The Job Isn't Done ...
Until the you-know-what is finished, and a chapter in NFPA 72 spells out what you need
NFPA Journal®, January/February 2013
Everyone knows that the you-know-what is paperwork, and that it isn’t enough just to finish it — it needs to be done right. That’s why the NFPA Technical Committee on Fundamentals of Fire Alarm and Signaling Systems has developed a new chapter for the 2013 edition of NFPA 72®, National Fire Alarm and Signaling Code, that is dedicated solely to documentation.
Chapter 7, “Documentation,” states that “The documentation of the design, acceptance, and completion of new systems required under this code shall comply with the minimum requirements of this chapter.” These requirements also apply to any fire alarm system changes that result from the alteration, maintenance, and testing of existing systems previously installed with the intent of meeting the requirements of the newest edition code.
NFPA 72 now clearly spells out for building owners what they must submit when the authority having jurisdiction (AHJ) requires system documentation. Subsection 7.2.1 of the code lists 14 minimum items the documentation must include for all fire alarm and emergency communications systems, both for new systems and additions or alterations to existing systems. These items include the riser diagram for the system, battery and voltage drop calculations, and a completed list of inspection and testing criteria, to name just a few of the important documents in the history of a fire alarm system.
In addition to the items required for basic documentation, the code requires that the system design documents identify the person responsible for system design. It also requires that all fire alarm drawings use symbols described in NFPA 170, Fire Safety and Emergency Symbols, or other symbols acceptable to the AHJ. What is not specifically discussed in the documentation chapter is the need for the drawings to display all of the candela ratings for strobes; also, if speakers are used in the system design, then each speaker’s power setting must be defined and noted on the design drawings.
It is important to understand that the 14 items listed in subsection 7.2.1 apply for all fire alarm systems. However, when a particular design employs an emergency communications system, additional requirements will apply.

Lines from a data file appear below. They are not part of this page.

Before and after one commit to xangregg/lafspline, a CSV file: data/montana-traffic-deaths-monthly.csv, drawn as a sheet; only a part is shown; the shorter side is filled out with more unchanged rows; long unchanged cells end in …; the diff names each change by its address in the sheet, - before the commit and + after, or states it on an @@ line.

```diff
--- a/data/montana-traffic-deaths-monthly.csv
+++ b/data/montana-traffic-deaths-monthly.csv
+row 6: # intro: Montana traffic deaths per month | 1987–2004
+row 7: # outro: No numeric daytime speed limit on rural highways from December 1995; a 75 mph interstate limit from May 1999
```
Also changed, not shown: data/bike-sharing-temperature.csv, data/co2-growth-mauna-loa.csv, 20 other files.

A user of the code must review all of the chapters to ensure a particular fire alarm system meets all the requirements; Chapter 7 states that “The requirements of other chapters shall also apply unless they are in conflict with this chapter.” For example, Chapter 18 requires the assignment of acoustical design spaces for emergency voice communication systems, which must also be indicated on the drawings to allow for a more complete review of the drawings.
Additionally, Chapter 24, “Emergency Communications Systems,” includes documentation requirements for the risk analysis, emergency response plan, and evaluation documentation. For the risk analysis and emergency response plan, documentation must list the various scenarios evaluated and the anticipated outcomes, along with the findings and considerations of the risk analysis. The evaluation documentation as identified in Chapter 24 must also include a signed statement by the person responsible for the design, attesting to the evaluation and the resultant technical decision, and deeming it reliable and acceptable for the particular application.

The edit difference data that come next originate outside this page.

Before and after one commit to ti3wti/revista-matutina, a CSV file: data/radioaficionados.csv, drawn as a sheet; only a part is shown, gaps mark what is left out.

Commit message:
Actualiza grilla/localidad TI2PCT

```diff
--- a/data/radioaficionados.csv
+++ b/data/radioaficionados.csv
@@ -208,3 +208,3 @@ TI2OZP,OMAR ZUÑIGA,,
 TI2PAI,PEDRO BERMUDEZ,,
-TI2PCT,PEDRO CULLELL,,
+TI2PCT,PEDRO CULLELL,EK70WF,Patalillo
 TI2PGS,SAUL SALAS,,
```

As you can see, the 2013 edition of NFPA 72 has introduced significant changes to the requirements for documentation. I encourage you to review the new Chapter 7 in detail.
Wayne D. Moore, P.E., FSFPE, is a principal with Hughes Associates.